Tips for Establishing a Monthly Budget

A monthly budget is a powerful tool for helping you manage your financial situation. You can use it to determine if your spending habits need limiting or whether you need to rethink your expenses.

Banknotes coins and graphs - image for article on setting up a monthly budgetHaving an exact idea about how much you’re spending and earning will add a level of accountability to your actions. Knowing that you don’t earn enough can stop you from making a foolish purchasing decision.

Before you can use one, you’ll need to learn how to prepare a budget. This isn’t a simple task and requires you to think hard about how you earn and spend your money.

We’ll give you some excellent pointers below to get you started.

Calculate Total Income

You should begin by determining how much income you make.

This is important because it speaks to how much flexibility you have.

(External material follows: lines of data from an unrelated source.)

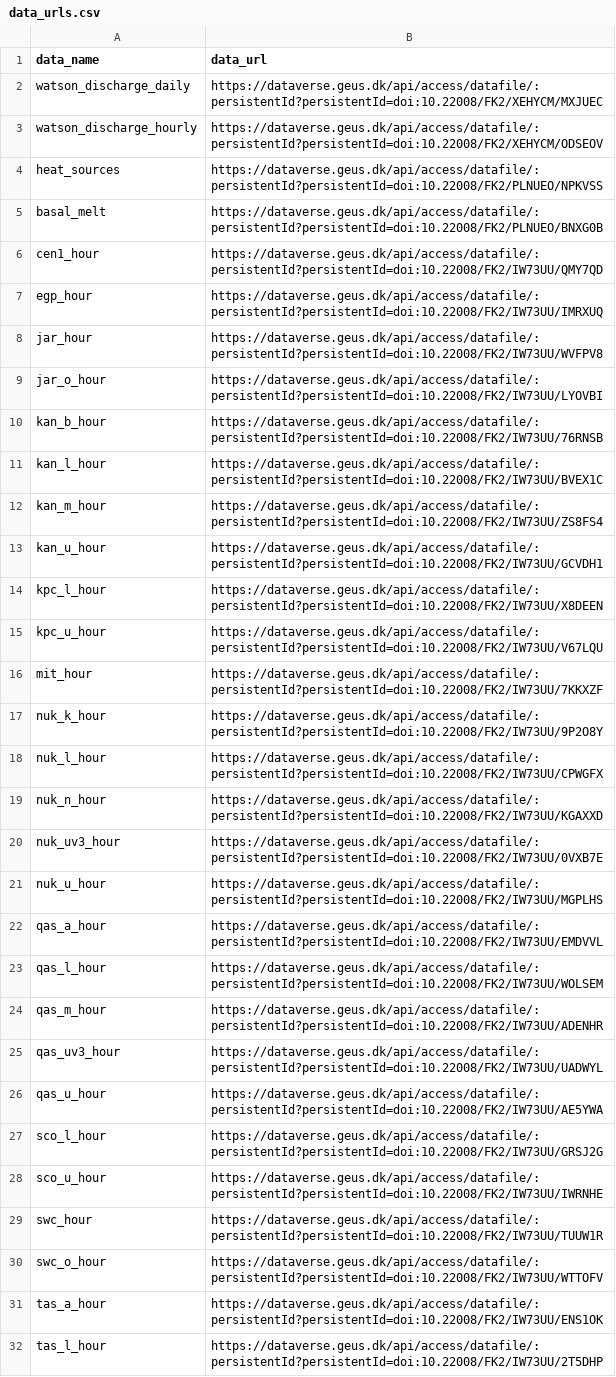
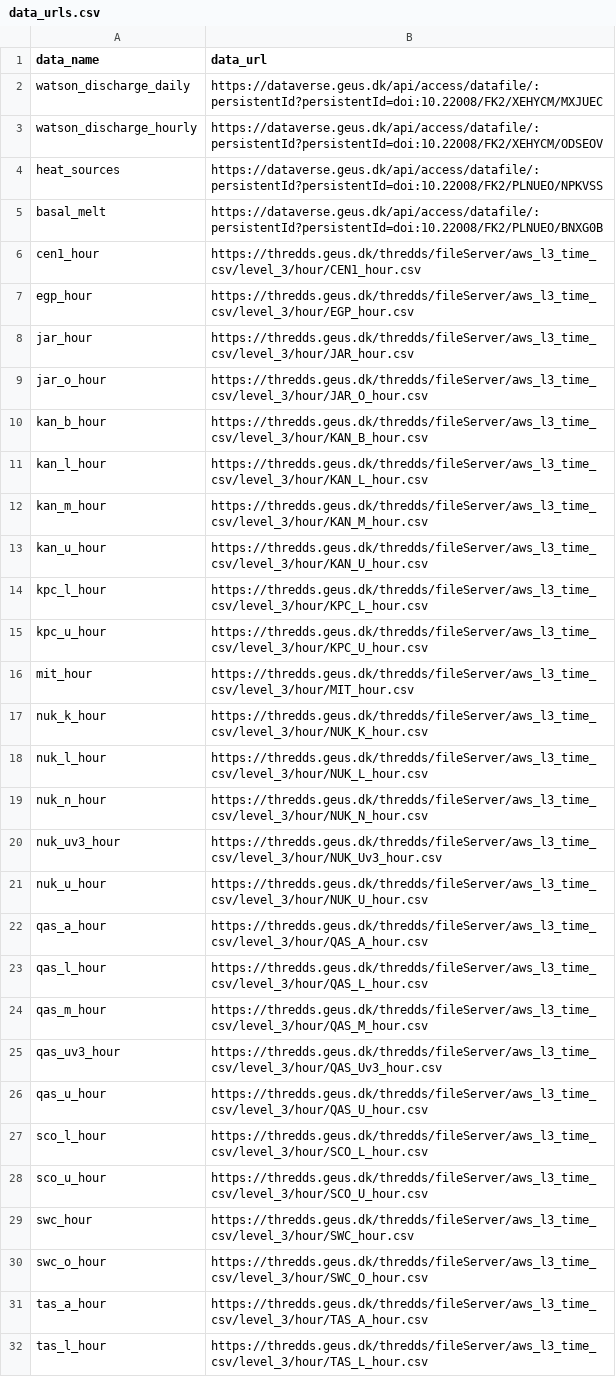
Before and after one commit to GEUS-Glaciology-and-Climate/pypromice, a CSV file: src/pypromice/data_urls.csv, drawn as a sheet; only a part is shown; the diff covers the shown part only; the diff names each change by its address in the sheet, - before the commit and + after, or states it on an @@ line.

Commit message:
DOIs replaced with thredds links

```diff
--- a/src/pypromice/data_urls.csv
+++ b/src/pypromice/data_urls.csv
-B6 (data_url): https://dataverse.geus.dk/api/access/datafile/:persistentId?persistentId=doi:10.22008/FK2/IW73UU/QMY7QD
+B6 (data_url): https://thredds.geus.dk/thredds/fileServer/aws_l3_time_csv/level_3/hour/CEN1_hour.csv
-B7 (data_url): https://dataverse.geus.dk/api/access/datafile/:persistentId?persistentId=doi:10.22008/FK2/IW73UU/IMRXUQ
+B7 (data_url): https://thredds.geus.dk/thredds/fileServer/aws_l3_time_csv/level_3/hour/EGP_hour.csv
-B8 (data_url): https://dataverse.geus.dk/api/access/datafile/:persistentId?persistentId=doi:10.22008/FK2/IW73UU/WVFPV8
+B8 (data_url): https://thredds.geus.dk/thredds/fileServer/aws_l3_time_csv/level_3/hour/JAR_hour.csv
-B9 (data_url): https://dataverse.geus.dk/api/access/datafile/:persistentId?persistentId=doi:10.22008/FK2/IW73UU/LYOVBI
+B9 (data_url): https://thredds.geus.dk/thredds/fileServer/aws_l3_time_csv/level_3/hour/JAR_O_hour.csv
-B10 (data_url): https://dataverse.geus.dk/api/access/datafile/:persistentId?persistentId=doi:10.22008/FK2/IW73UU/76RNSB
+B10 (data_url): https://thredds.geus.dk/thredds/fileServer/aws_l3_time_csv/level_3/hour/KAN_B_hour.csv
-B11 (data_url): https://dataverse.geus.dk/api/access/datafile/:persistentId?persistentId=doi:10.22008/FK2/IW73UU/BVEX1C
+B11 (data_url): https://thredds.geus.dk/thredds/fileServer/aws_l3_time_csv/level_3/hour/KAN_L_hour.csv
-B12 (data_url): https://dataverse.geus.dk/api/access/datafile/:persistentId?persistentId=doi:10.22008/FK2/IW73UU/ZS8FS4
+B12 (data_url): https://thredds.geus.dk/thredds/fileServer/aws_l3_time_csv/level_3/hour/KAN_M_hour.csv
-B13 (data_url): https://dataverse.geus.dk/api/access/datafile/:persistentId?persistentId=doi:10.22008/FK2/IW73UU/GCVDH1
+B13 (data_url): https://thredds.geus.dk/thredds/fileServer/aws_l3_time_csv/level_3/hour/KAN_U_hour.csv
-B14 (data_url): https://dataverse.geus.dk/api/access/datafile/:persistentId?persistentId=doi:10.22008/FK2/IW73UU/X8DEEN
+B14 (data_url): https://thredds.geus.dk/thredds/fileServer/aws_l3_time_csv/level_3/hour/KPC_L_hour.csv
-B15 (data_url): https://dataverse.geus.dk/api/access/datafile/:persistentId?persistentId=doi:10.22008/FK2/IW73UU/V67LQU
+B15 (data_url): https://thredds.geus.dk/thredds/fileServer/aws_l3_time_csv/level_3/hour/KPC_U_hour.csv
-B16 (data_url): https://dataverse.geus.dk/api/access/datafile/:persistentId?persistentId=doi:10.22008/FK2/IW73UU/7KKXZF
+B16 (data_url): https://thredds.geus.dk/thredds/fileServer/aws_l3_time_csv/level_3/hour/MIT_hour.csv
-B17 (data_url): https://dataverse.geus.dk/api/access/datafile/:persistentId?persistentId=doi:10.22008/FK2/IW73UU/9P2O8Y
+B17 (data_url): https://thredds.geus.dk/thredds/fileServer/aws_l3_time_csv/level_3/hour/NUK_K_hour.csv
-B18 (data_url): https://dataverse.geus.dk/api/access/datafile/:persistentId?persistentId=doi:10.22008/FK2/IW73UU/CPWGFX
+B18 (data_url): https://thredds.geus.dk/thredds/fileServer/aws_l3_time_csv/level_3/hour/NUK_L_hour.csv
-B19 (data_url): https://dataverse.geus.dk/api/access/datafile/:persistentId?persistentId=doi:10.22008/FK2/IW73UU/KGAXXD
+B19 (data_url): https://thredds.geus.dk/thredds/fileServer/aws_l3_time_csv/level_3/hour/NUK_N_hour.csv
-B20 (data_url): https://dataverse.geus.dk/api/access/datafile/:persistentId?persistentId=doi:10.22008/FK2/IW73UU/0VXB7E
+B20 (data_url): https://thredds.geus.dk/thredds/fileServer/aws_l3_time_csv/level_3/hour/NUK_Uv3_hour.csv
-B21 (data_url): https://dataverse.geus.dk/api/access/datafile/:persistentId?persistentId=doi:10.22008/FK2/IW73UU/MGPLHS
+B21 (data_url): https://thredds.geus.dk/thredds/fileServer/aws_l3_time_csv/level_3/hour/NUK_U_hour.csv
-B22 (data_url): https://dataverse.geus.dk/api/access/datafile/:persistentId?persistentId=doi:10.22008/FK2/IW73UU/EMDVVL
+B22 (data_url): https://thredds.geus.dk/thredds/fileServer/aws_l3_time_csv/level_3/hour/QAS_A_hour.csv
-B23 (data_url): https://dataverse.geus.dk/api/access/datafile/:persistentId?persistentId=doi:10.22008/FK2/IW73UU/WOLSEM
+B23 (data_url): https://thredds.geus.dk/thredds/fileServer/aws_l3_time_csv/level_3/hour/QAS_L_hour.csv
-B24 (data_url): https://dataverse.geus.dk/api/access/datafile/:persistentId?persistentId=doi:10.22008/FK2/IW73UU/ADENHR
+B24 (data_url): https://thredds.geus.dk/thredds/fileServer/aws_l3_time_csv/level_3/hour/QAS_M_hour.csv
-B25 (data_url): https://dataverse.geus.dk/api/access/datafile/:persistentId?persistentId=doi:10.22008/FK2/IW73UU/UADWYL
+B25 (data_url): https://thredds.geus.dk/thredds/fileServer/aws_l3_time_csv/level_3/hour/QAS_Uv3_hour.csv
-B26 (data_url): https://dataverse.geus.dk/api/access/datafile/:persistentId?persistentId=doi:10.22008/FK2/IW73UU/AE5YWA
+B26 (data_url): https://thredds.geus.dk/thredds/fileServer/aws_l3_time_csv/level_3/hour/QAS_U_hour.csv
-B27 (data_url): https://dataverse.geus.dk/api/access/datafile/:persistentId?persistentId=doi:10.22008/FK2/IW73UU/GRSJ2G
+B27 (data_url): https://thredds.geus.dk/thredds/fileServer/aws_l3_time_csv/level_3/hour/SCO_L_hour.csv
-B28 (data_url): https://dataverse.geus.dk/api/access/datafile/:persistentId?persistentId=doi:10.22008/FK2/IW73UU/IWRNHE
+B28 (data_url): https://thredds.geus.dk/thredds/fileServer/aws_l3_time_csv/level_3/hour/SCO_U_hour.csv
-B29 (data_url): https://dataverse.geus.dk/api/access/datafile/:persistentId?persistentId=doi:10.22008/FK2/IW73UU/TUUW1R
+B29 (data_url): https://thredds.geus.dk/thredds/fileServer/aws_l3_time_csv/level_3/hour/SWC_hour.csv
-B30 (data_url): https://dataverse.geus.dk/api/access/datafile/:persistentId?persistentId=doi:10.22008/FK2/IW73UU/WTTOFV
+B30 (data_url): https://thredds.geus.dk/thredds/fileServer/aws_l3_time_csv/level_3/hour/SWC_O_hour.csv
-B31 (data_url): https://dataverse.geus.dk/api/access/datafile/:persistentId?persistentId=doi:10.22008/FK2/IW73UU/ENS1OK
+B31 (data_url): https://thredds.geus.dk/thredds/fileServer/aws_l3_time_csv/level_3/hour/TAS_A_hour.csv
-B32 (data_url): https://dataverse.geus.dk/api/access/datafile/:persistentId?persistentId=doi:10.22008/FK2/IW73UU/2T5DHP
+B32 (data_url): https://thredds.geus.dk/thredds/fileServer/aws_l3_time_csv/level_3/hour/TAS_L_hour.csv
```
Also changed, not shown: 21 edited cells elsewhere in this file, 2 other files.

The greater your income level, the more you can afford to spend.

Your income includes anything you receive as a paycheck and money on the side. If you only work a job, then this only includes your hourly rate or salary.

Alternatively, if you run side gigs like freelancing, personal sales, or anything else that generates money, then this should also be factored in.

It’s fairly easy to extrapolate your earnings when you know your hourly rate or salary. Push this figure out to an average month’s income. If you need to estimate, be conservative and guess under.

Your income is the most important figure here, so nailing it down will make the rest of the process smooth sailing.

Evaluate Your Priorities

Once you know your total income, you need to evaluate what your priorities are.

In other words, you should figure out what you must pay each month. This applies to costs that you need to pay every month just to survive.

For you, this might include things like rent, utilities, a phone bill, car insurance, gas, credit card payments, and groceries. You should split this up into two categories; fixed and variable expenses.

Costs that are the same every month, like rent, car insurance, and a phone bill are fixed. Anything else that varies between months like gas and groceries can be difficult to pin down.

Because of this, you should estimate what the cost will be based on the higher end of the spectrum. If you pay between $50-$75 each month, put it down as $75 to be safe.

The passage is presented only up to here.